■ Description of the task:
Print every record exactly, omitting all pictures.

■ Data excerpts:

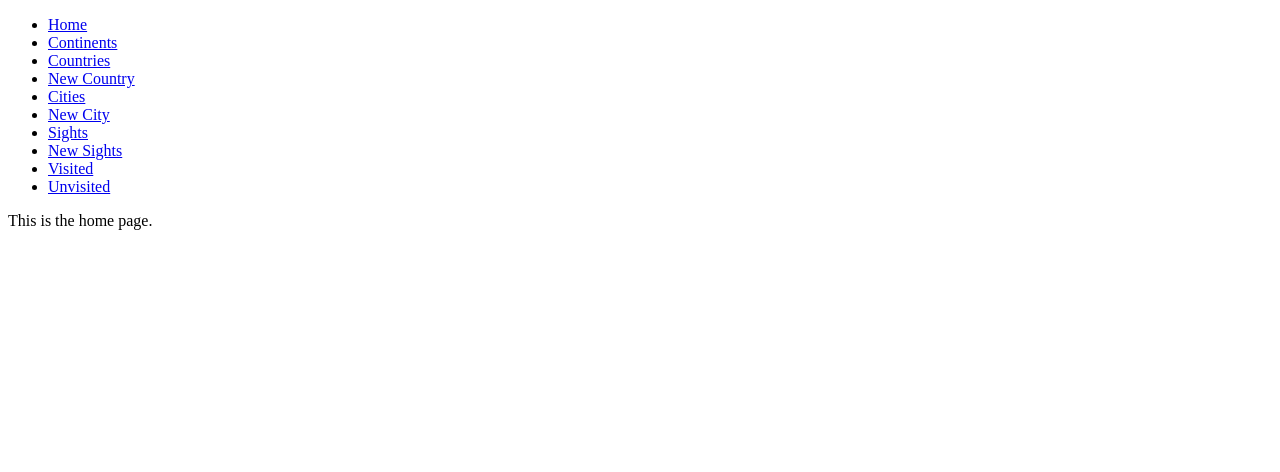
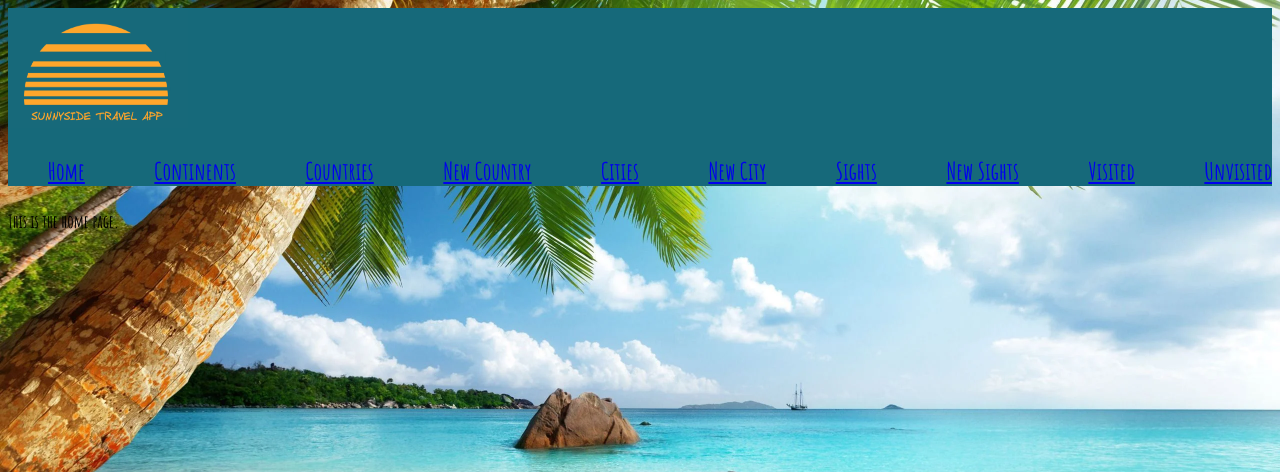
Before and after one commit to EwanC1991/python_project_travel_app, a Flask app: page / in a window 1280 px wide. Shown: the top 472 px of the page. Run offline with Flask 2, Linux system fonts and the light colour scheme.

Commit message:
Added a logo to Header Bar above Navs and added some background images

```diff
--- /dev/null
+++ b/travel_app/static/css/style.css
@@ -0,0 +1,25 @@
+body {
+    background: url('/static/images/beach-background.webp');
+    background-size: cover;
+    background-repeat: no-repeat;
+    font-family: Amatic SC, cursive;
+    font-size: large;
+}
+
+header {
+    background-color: #16697A;
+}
+
+header img {
+    width: 180px;
+    height: 120px;
+}
+
+.menu {
+    color: #FFA62B;
+    display: flex;
+    flex-direction: row;
+    justify-content: space-between;
+    list-style-type: none;
+    font-size: x-large;
+}
--- a/travel_app/templates/base.html
+++ b/travel_app/templates/base.html
@@ -5,11 +5,16 @@
     <meta charset="UTF-8">
     <meta http-equiv="X-UA-Compatible" content="IE=edge">
     <meta name="viewport" content="width=device-width, initial-scale=1.0">
+    <link rel="stylesheet" href="{{ url_for('static', filename='css/style.css') }}">
+    <link rel="preconnect" href="https://fonts.googleapis.com">
+    <link rel="preconnect" href="https://fonts.gstatic.com" crossorigin>
+    <link href="https://fonts.googleapis.com/css2?family=Amatic+SC:wght@700&display=swap" rel="stylesheet">
     <title>My Travel App</title>
 </head>
 
 <body>
     <header>
+        <img src="static/images/travel_app_logo.png" alt="logo" />
         <nav>
             <ul class="menu">
                 <li><a href="/">Home</a></li>
@@ -23,6 +28,7 @@
                 <li><a href="/visited">Visited</a></li>
                 <li><a href="/unvisited">Unvisited</a></li>
             </ul>
+
         </nav>
     </header>
     <div class="container">
```
Also changed, not shown: travel_app/static/images/beach-background.jpeg (added), travel_app/static/images/beach-background.webp (added), travel_app/static/images/small_travel_logo.png (added), travel_app/static/images/travel_app_logo.png (added).
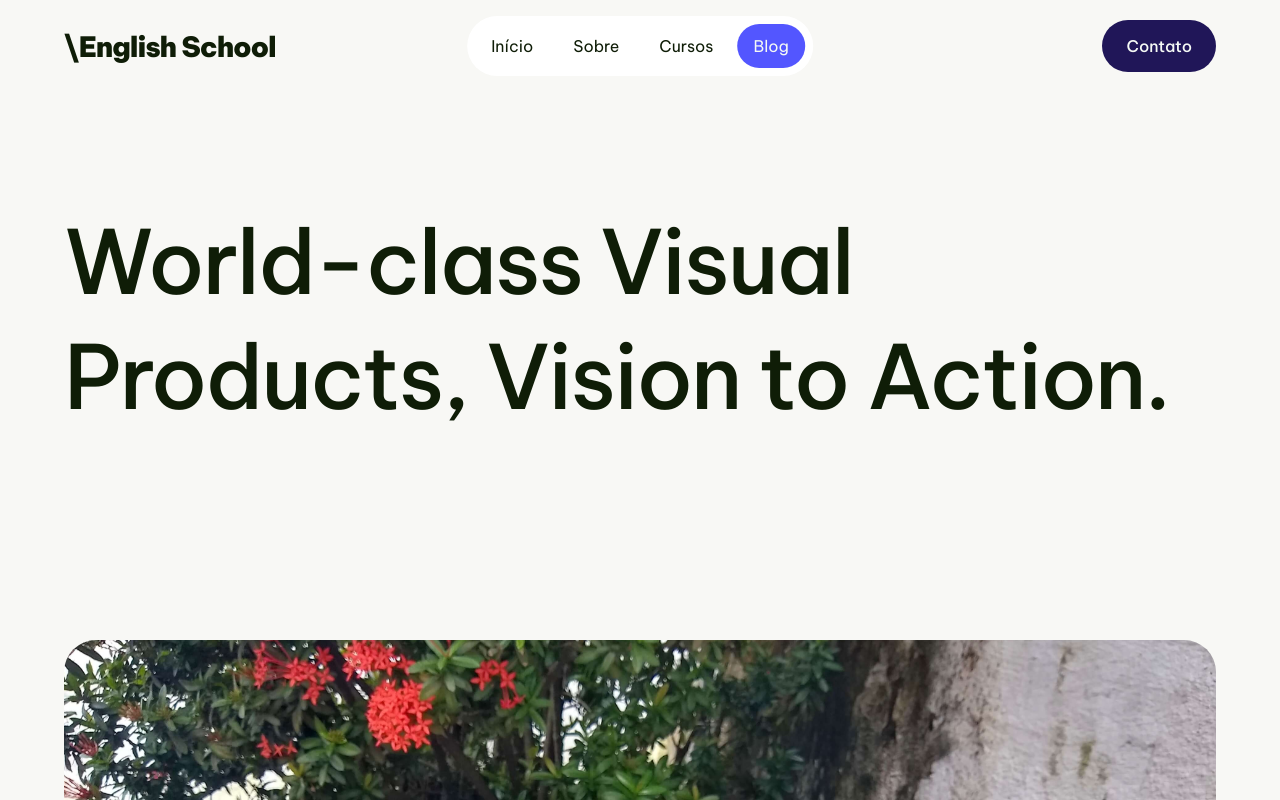
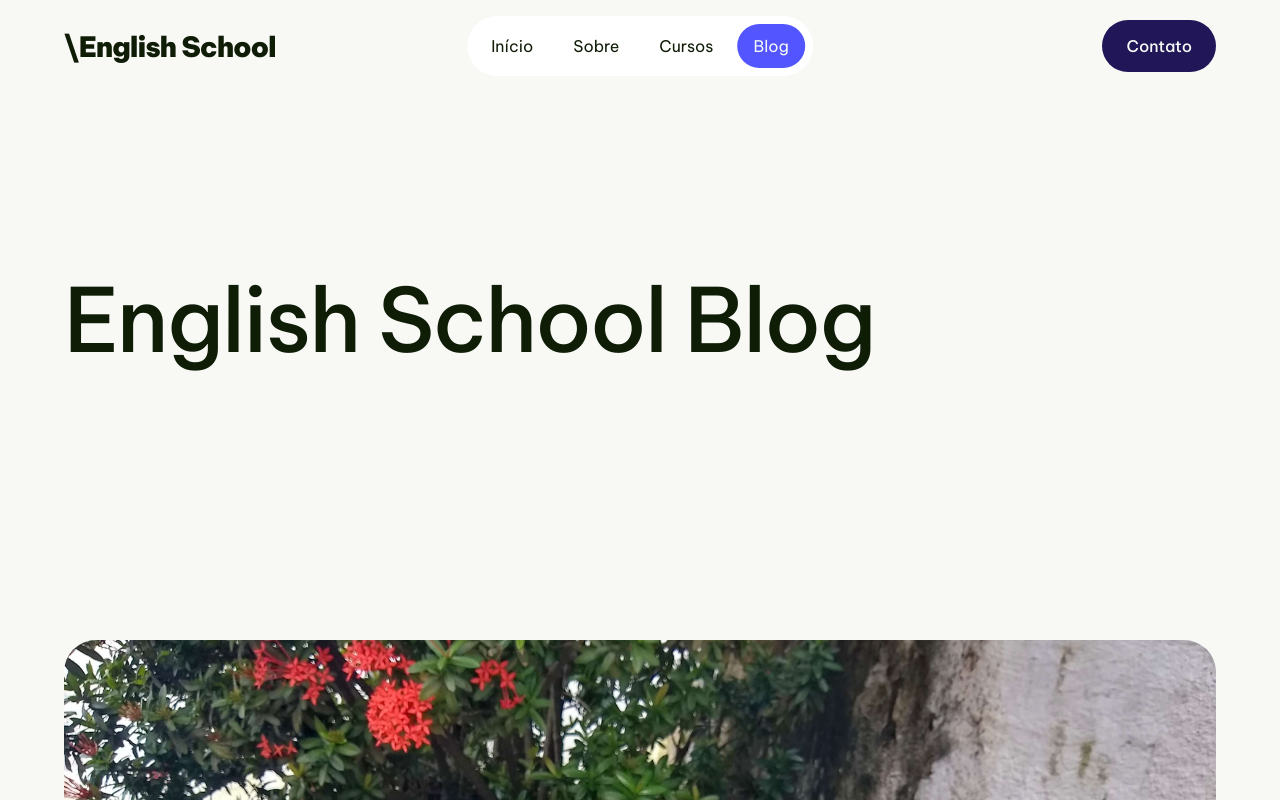
Before and after one commit to SnayderRodrigues/react-study, a React (Vite) app: page /work in a window 1280 px wide. Shown: the top 800 px of the page. Built offline with nearby package versions, Linux system fonts and the light colour scheme.

Commit message:
update: blog page with new copy text

```diff
--- a/src/pages/work/WorkPage.jsx
+++ b/src/pages/work/WorkPage.jsx
@@ -7,7 +7,7 @@ const WorkPage = () => {
     <main id="workpage">
       <section className="workPage-hero">
         <div className="wrapper workPage-hero__wrapper">
-          <h1>World-class Visual <br />Products, Vision to Action.</h1>
+          <h1>English School Blog</h1>
         </div>
       </section>
       <section className="workPage-works">
```
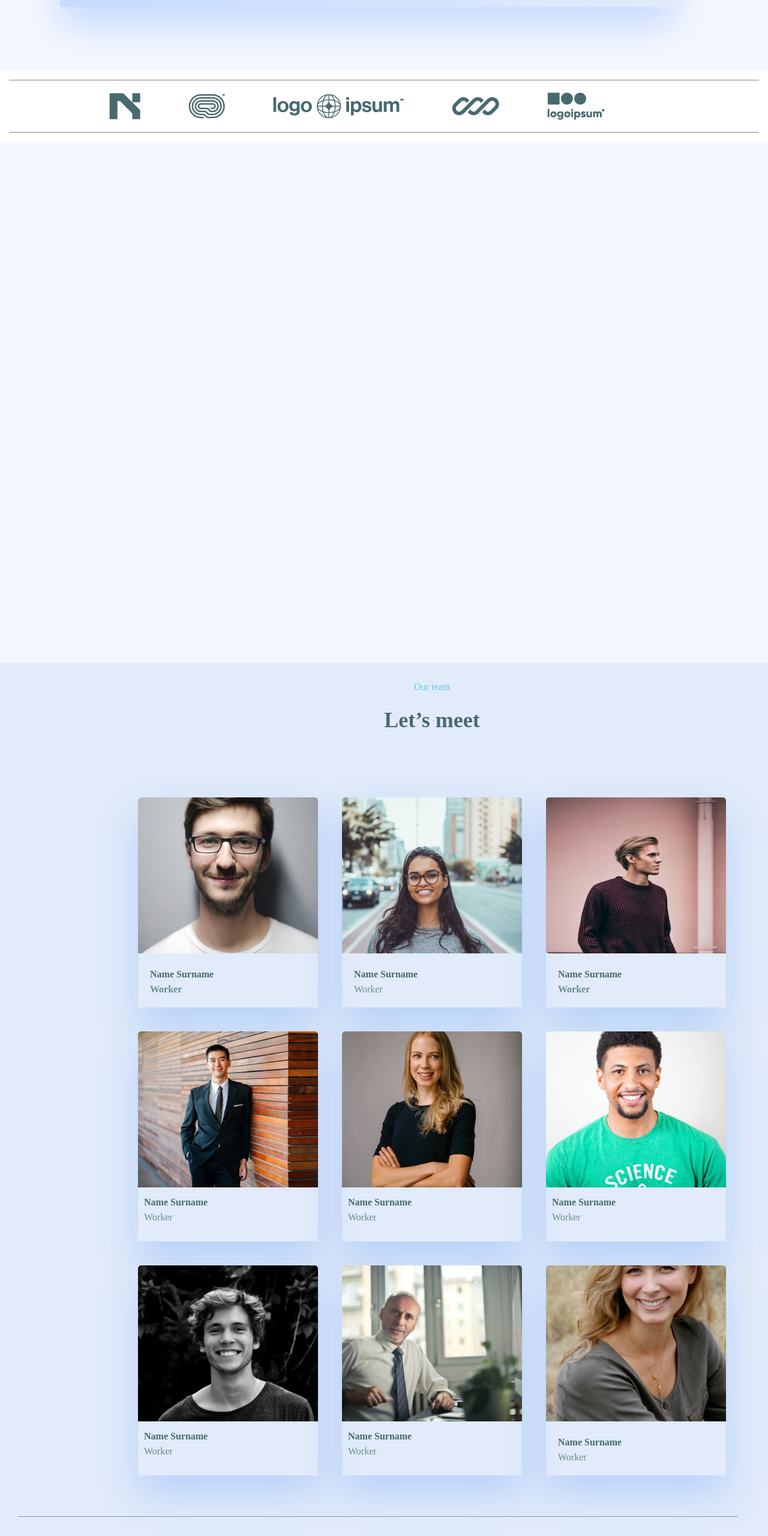
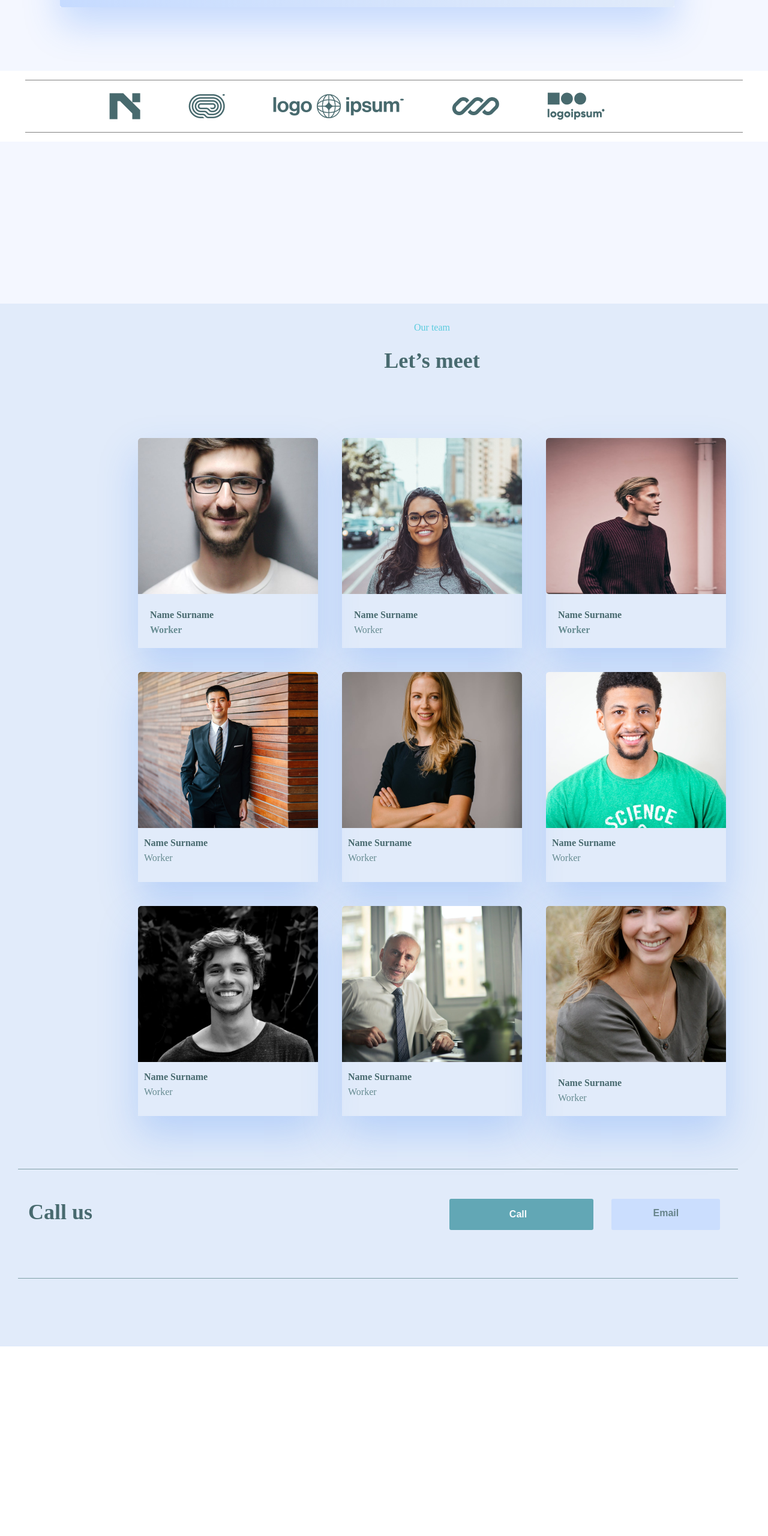
Before and after one commit to newgithubero/website, a plain HTML site: page web-site1/index.html in a window 1280 px wide. Shown: the part 1620-4180 px from the top of the page at 60% size. After the commit the page ends 3864 px from the top, so only its background shows below. Drawn offline with Linux system fonts and the light colour scheme.

Commit message:
mynewcommit

```diff
--- a/web-site1/index.html
+++ b/web-site1/index.html
@@ -239,14 +239,13 @@
 
 
     </div>
+    </div>
     <div class="cat">
 
         <div class="text-cat">
             <h2>Call us</h2>
         </div>
-            <div class="line"></div>
-
-
+        <div class="line">
             <div class="buttons">
                 <button class="btn1">
                     <h3>Call</h3>
@@ -259,6 +258,10 @@
 
 
             </div>
+        </div>
+
+
+
 
         <div class="line2"></div>
 
@@ -266,10 +269,6 @@
     </div>
 </div>
 </div>
-
-
-    </div>
-
 
     <script src="./script.js"></script>
 </body>
--- a/web-site1/style.css
+++ b/web-site1/style.css
@@ -378,10 +378,9 @@ color: rgba(72, 106, 111, 1);
   width:  (1,183px);
   height:  (122px);
   left: -0.5px;
-  padding: 20px;
-
+  padding:20px 20px;
   gap: 80px;
-  margin: 15px 15px ;
+  margin: 15px 42px ;
 
 
 
@@ -390,7 +389,7 @@ color: rgba(72, 106, 111, 1);
 
 .bg4{
   width: 1440px;
-height: 869px;
+height: 270px;
 top: 869px;
 left: 1px;
 background: rgba(244, 247, 255, 1);
@@ -869,7 +868,7 @@ gap: 5px;
   top: 77px;
   font-weight: 700;
   font-size: 36px;
-  line-height: 200px;
+  line-height: 280px;
   color: rgba(72, 106, 111, 1);
   margin-left: 47px;
 
@@ -887,7 +886,6 @@ gap: 5px;
   width: 1200px;
   height: 1px;
   margin-left: 30px;
-
   opacity: 80%;
   background: rgba(103, 140, 146, 1);
 }
@@ -899,7 +897,7 @@ gap: 5px;
   background: rgba(67, 151, 164, 1);
   border-radius: 3px;
   border: none;
-  margin-top: 30px;
+  margin-top: 50px;
 
 
 }
@@ -926,6 +924,8 @@ gap: 5px;
   border: none;
   background:rgba(198, 219, 255, 1) ;
   margin: 30px;
+  margin-top: 50px;
+
 }
 
 .btn2 h3{
@@ -946,5 +946,5 @@ color: rgba(72, 106, 111, 1);
   opacity: 80%;
   background: rgba(103, 140, 146, 1);
   margin-left: 30px;
-  margin-top: 50px;
+  margin-top: 181px;
 }
```
Lines whose indentation alone changed are shown as unchanged.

■ Task answer:
Before and after one commit to EwanC1991/python_project_travel_app, a Flask app: page / in a window 1280 px wide. Shown: the top 472 px of the page. Run offline with Flask 2, Linux system fonts and the light colour scheme.

Commit message:
Added a logo to Header Bar above Navs and added some background images

```diff
--- /dev/null
+++ b/travel_app/static/css/style.css
@@ -0,0 +1,25 @@
+body {
+    background: url('/static/images/beach-background.webp');
+    background-size: cover;
+    background-repeat: no-repeat;
+    font-family: Amatic SC, cursive;
+    font-size: large;
+}
+
+header {
+    background-color: #16697A;
+}
+
+header img {
+    width: 180px;
+    height: 120px;
+}
+
+.menu {
+    color: #FFA62B;
+    display: flex;
+    flex-direction: row;
+    justify-content: space-between;
+    list-style-type: none;
+    font-size: x-large;
+}
--- a/travel_app/templates/base.html
+++ b/travel_app/templates/base.html
@@ -5,11 +5,16 @@
     <meta charset="UTF-8">
     <meta http-equiv="X-UA-Compatible" content="IE=edge">
     <meta name="viewport" content="width=device-width, initial-scale=1.0">
+    <link rel="stylesheet" href="{{ url_for('static', filename='css/style.css') }}">
+    <link rel="preconnect" href="https://fonts.googleapis.com">
+    <link rel="preconnect" href="https://fonts.gstatic.com" crossorigin>
+    <link href="https://fonts.googleapis.com/css2?family=Amatic+SC:wght@700&display=swap" rel="stylesheet">
     <title>My Travel App</title>
 </head>
 
 <body>
     <header>
+        <img src="static/images/travel_app_logo.png" alt="logo" />
         <nav>
             <ul class="menu">
                 <li><a href="/">Home</a></li>
@@ -23,6 +28,7 @@
                 <li><a href="/visited">Visited</a></li>
                 <li><a href="/unvisited">Unvisited</a></li>
             </ul>
+
         </nav>
     </header>
     <div class="container">
```
Also changed, not shown: travel_app/static/images/beach-background.jpeg (added), travel_app/static/images/beach-background.webp (added), travel_app/static/images/small_travel_logo.png (added), travel_app/static/images/travel_app_logo.png (added).
Before and after one commit to SnayderRodrigues/react-study, a React (Vite) app: page /work in a window 1280 px wide. Shown: the top 800 px of the page. Built offline with nearby package versions, Linux system fonts and the light colour scheme.

Commit message:
update: blog page with new copy text

```diff
--- a/src/pages/work/WorkPage.jsx
+++ b/src/pages/work/WorkPage.jsx
@@ -7,7 +7,7 @@ const WorkPage = () => {
     <main id="workpage">
       <section className="workPage-hero">
         <div className="wrapper workPage-hero__wrapper">
-          <h1>World-class Visual <br />Products, Vision to Action.</h1>
+          <h1>English School Blog</h1>
         </div>
       </section>
       <section className="workPage-works">
```
Before and after one commit to newgithubero/website, a plain HTML site: page web-site1/index.html in a window 1280 px wide. Shown: the part 1620-4180 px from the top of the page at 60% size. After the commit the page ends 3864 px from the top, so only its background shows below. Drawn offline with Linux system fonts and the light colour scheme.

Commit message:
mynewcommit

```diff
--- a/web-site1/index.html
+++ b/web-site1/index.html
@@ -239,14 +239,13 @@
 
 
     </div>
+    </div>
     <div class="cat">
 
         <div class="text-cat">
             <h2>Call us</h2>
         </div>
-            <div class="line"></div>
-
-
+        <div class="line">
             <div class="buttons">
                 <button class="btn1">
                     <h3>Call</h3>
@@ -259,6 +258,10 @@
 
 
             </div>
+        </div>
+
+
+
 
         <div class="line2"></div>
 
@@ -266,10 +269,6 @@
     </div>
 </div>
 </div>
-
-
-    </div>
-
 
     <script src="./script.js"></script>
 </body>
--- a/web-site1/style.css
+++ b/web-site1/style.css
@@ -378,10 +378,9 @@ color: rgba(72, 106, 111, 1);
   width:  (1,183px);
   height:  (122px);
   left: -0.5px;
-  padding: 20px;
-
+  padding:20px 20px;
   gap: 80px;
-  margin: 15px 15px ;
+  margin: 15px 42px ;
 
 
 
@@ -390,7 +389,7 @@ color: rgba(72, 106, 111, 1);
 
 .bg4{
   width: 1440px;
-height: 869px;
+height: 270px;
 top: 869px;
 left: 1px;
 background: rgba(244, 247, 255, 1);
@@ -869,7 +868,7 @@ gap: 5px;
   top: 77px;
   font-weight: 700;
   font-size: 36px;
-  line-height: 200px;
+  line-height: 280px;
   color: rgba(72, 106, 111, 1);
   margin-left: 47px;
 
@@ -887,7 +886,6 @@ gap: 5px;
   width: 1200px;
   height: 1px;
   margin-left: 30px;
-
   opacity: 80%;
   background: rgba(103, 140, 146, 1);
 }
@@ -899,7 +897,7 @@ gap: 5px;
   background: rgba(67, 151, 164, 1);
   border-radius: 3px;
   border: none;
-  margin-top: 30px;
+  margin-top: 50px;
 
 
 }
@@ -926,6 +924,8 @@ gap: 5px;
   border: none;
   background:rgba(198, 219, 255, 1) ;
   margin: 30px;
+  margin-top: 50px;
+
 }
 
 .btn2 h3{
@@ -946,5 +946,5 @@ color: rgba(72, 106, 111, 1);
   opacity: 80%;
   background: rgba(103, 140, 146, 1);
   margin-left: 30px;
-  margin-top: 50px;
+  margin-top: 181px;
 }
```
Lines whose indentation alone changed are shown as unchanged.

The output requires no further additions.